**PROBLEM REQUIREMENTS:**
The full listing, excluding its pictures, should be printed exactly as it stands.

BEGIN

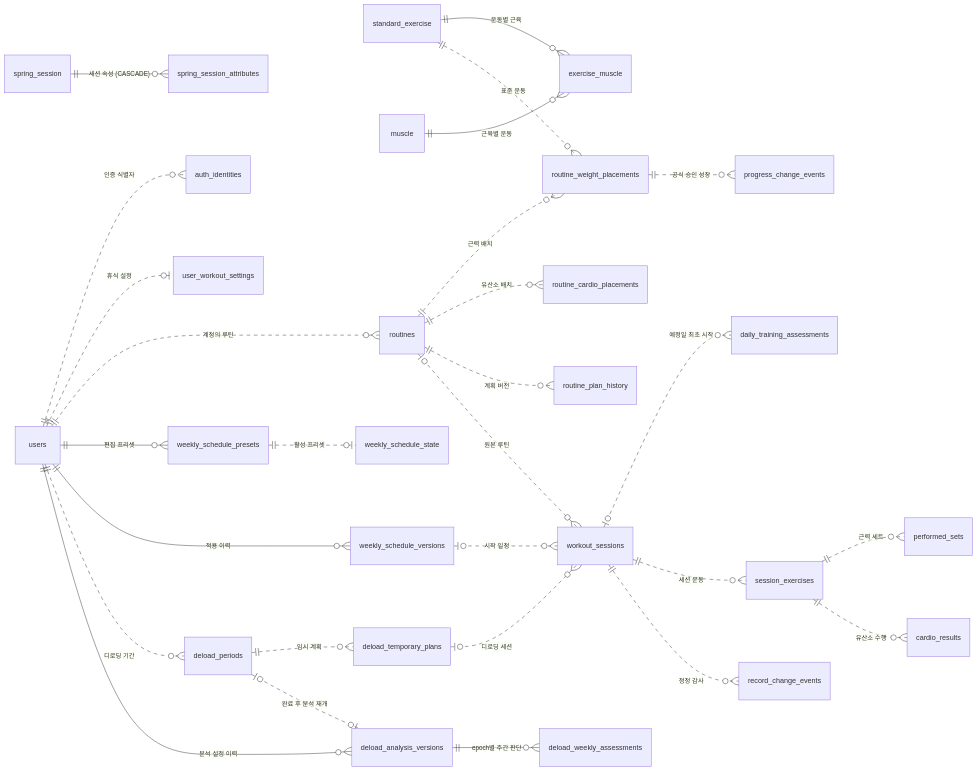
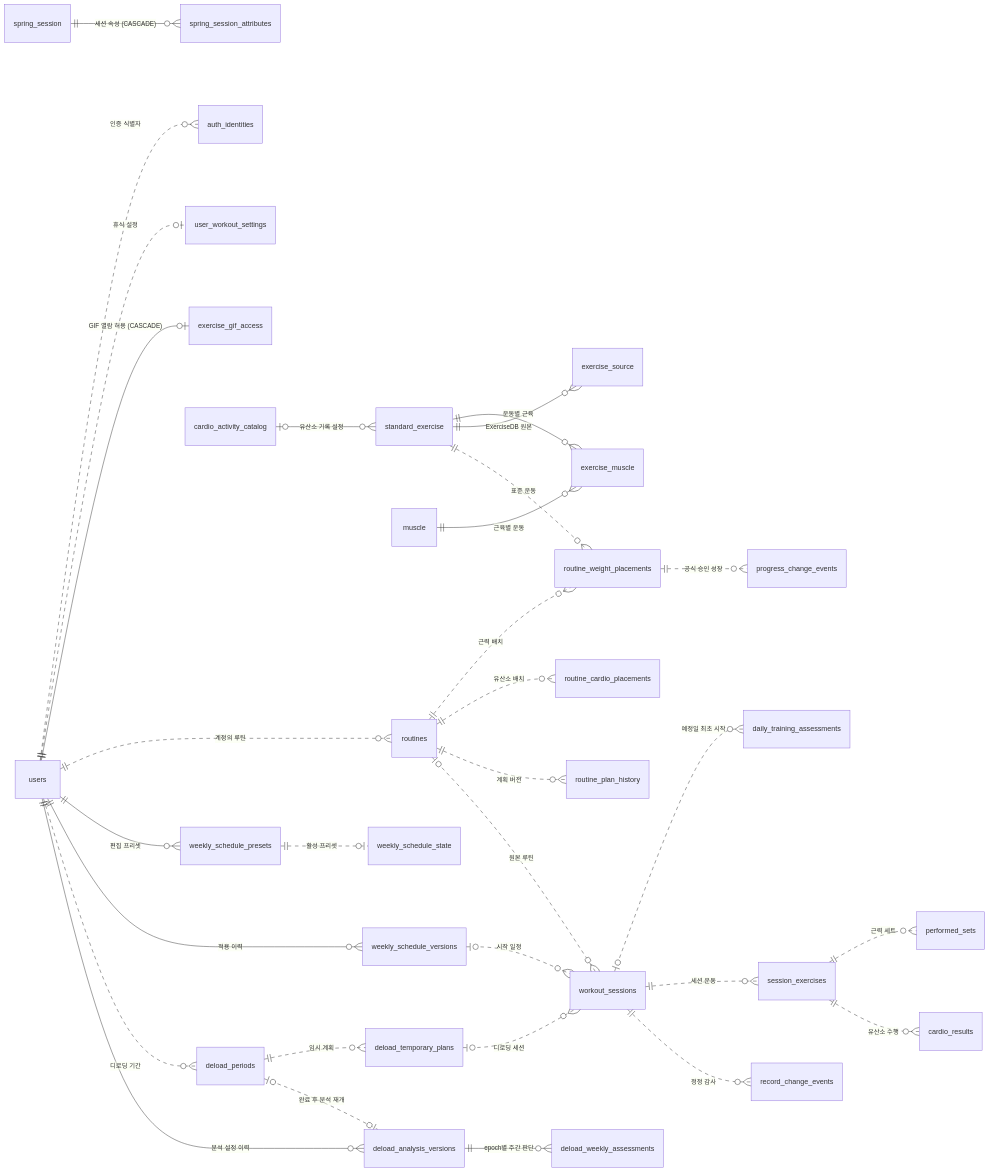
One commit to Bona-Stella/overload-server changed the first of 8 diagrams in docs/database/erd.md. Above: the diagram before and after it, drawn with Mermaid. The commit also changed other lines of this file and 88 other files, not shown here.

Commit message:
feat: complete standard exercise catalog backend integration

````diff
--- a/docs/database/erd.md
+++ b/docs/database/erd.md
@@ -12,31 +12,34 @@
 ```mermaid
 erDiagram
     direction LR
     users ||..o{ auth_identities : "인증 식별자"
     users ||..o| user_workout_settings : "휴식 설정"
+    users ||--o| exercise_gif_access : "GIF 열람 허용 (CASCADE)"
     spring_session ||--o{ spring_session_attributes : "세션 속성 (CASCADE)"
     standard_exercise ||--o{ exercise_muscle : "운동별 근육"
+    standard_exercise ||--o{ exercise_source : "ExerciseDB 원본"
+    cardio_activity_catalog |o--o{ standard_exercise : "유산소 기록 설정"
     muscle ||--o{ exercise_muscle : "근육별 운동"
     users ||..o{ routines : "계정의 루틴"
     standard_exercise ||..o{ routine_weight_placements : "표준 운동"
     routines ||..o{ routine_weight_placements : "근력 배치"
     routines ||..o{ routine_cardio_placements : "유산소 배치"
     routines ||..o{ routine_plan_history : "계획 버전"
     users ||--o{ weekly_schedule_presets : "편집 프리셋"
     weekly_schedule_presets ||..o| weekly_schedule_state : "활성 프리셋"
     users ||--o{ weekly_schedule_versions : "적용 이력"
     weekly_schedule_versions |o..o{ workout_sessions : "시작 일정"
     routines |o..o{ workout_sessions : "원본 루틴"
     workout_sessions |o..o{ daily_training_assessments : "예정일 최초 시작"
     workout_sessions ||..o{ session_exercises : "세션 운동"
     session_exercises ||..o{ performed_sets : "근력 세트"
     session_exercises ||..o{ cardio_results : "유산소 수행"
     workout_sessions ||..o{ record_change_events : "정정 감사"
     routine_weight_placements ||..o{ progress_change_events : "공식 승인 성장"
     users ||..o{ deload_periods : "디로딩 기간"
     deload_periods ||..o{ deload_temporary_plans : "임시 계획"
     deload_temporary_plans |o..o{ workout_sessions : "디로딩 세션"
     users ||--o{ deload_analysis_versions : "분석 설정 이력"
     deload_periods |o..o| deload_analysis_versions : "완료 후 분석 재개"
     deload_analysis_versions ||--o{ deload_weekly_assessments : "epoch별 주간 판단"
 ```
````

END

**SOLUTION BELOW:**
One commit to Bona-Stella/overload-server changed the first of 8 diagrams in docs/database/erd.md. Above: the diagram before and after it, drawn with Mermaid. The commit also changed other lines of this file and 88 other files, not shown here.

Commit message:
feat: complete standard exercise catalog backend integration

````diff
--- a/docs/database/erd.md
+++ b/docs/database/erd.md
@@ -12,31 +12,34 @@
 ```mermaid
 erDiagram
     direction LR
     users ||..o{ auth_identities : "인증 식별자"
     users ||..o| user_workout_settings : "휴식 설정"
+    users ||--o| exercise_gif_access : "GIF 열람 허용 (CASCADE)"
     spring_session ||--o{ spring_session_attributes : "세션 속성 (CASCADE)"
     standard_exercise ||--o{ exercise_muscle : "운동별 근육"
+    standard_exercise ||--o{ exercise_source : "ExerciseDB 원본"
+    cardio_activity_catalog |o--o{ standard_exercise : "유산소 기록 설정"
     muscle ||--o{ exercise_muscle : "근육별 운동"
     users ||..o{ routines : "계정의 루틴"
     standard_exercise ||..o{ routine_weight_placements : "표준 운동"
     routines ||..o{ routine_weight_placements : "근력 배치"
     routines ||..o{ routine_cardio_placements : "유산소 배치"
     routines ||..o{ routine_plan_history : "계획 버전"
     users ||--o{ weekly_schedule_presets : "편집 프리셋"
     weekly_schedule_presets ||..o| weekly_schedule_state : "활성 프리셋"
     users ||--o{ weekly_schedule_versions : "적용 이력"
     weekly_schedule_versions |o..o{ workout_sessions : "시작 일정"
     routines |o..o{ workout_sessions : "원본 루틴"
     workout_sessions |o..o{ daily_training_assessments : "예정일 최초 시작"
     workout_sessions ||..o{ session_exercises : "세션 운동"
     session_exercises ||..o{ performed_sets : "근력 세트"
     session_exercises ||..o{ cardio_results : "유산소 수행"
     workout_sessions ||..o{ record_change_events : "정정 감사"
     routine_weight_placements ||..o{ progress_change_events : "공식 승인 성장"
     users ||..o{ deload_periods : "디로딩 기간"
     deload_periods ||..o{ deload_temporary_plans : "임시 계획"
     deload_temporary_plans |o..o{ workout_sessions : "디로딩 세션"
     users ||--o{ deload_analysis_versions : "분석 설정 이력"
     deload_periods |o..o| deload_analysis_versions : "완료 후 분석 재개"
     deload_analysis_versions ||--o{ deload_weekly_assessments : "epoch별 주간 판단"
 ```
````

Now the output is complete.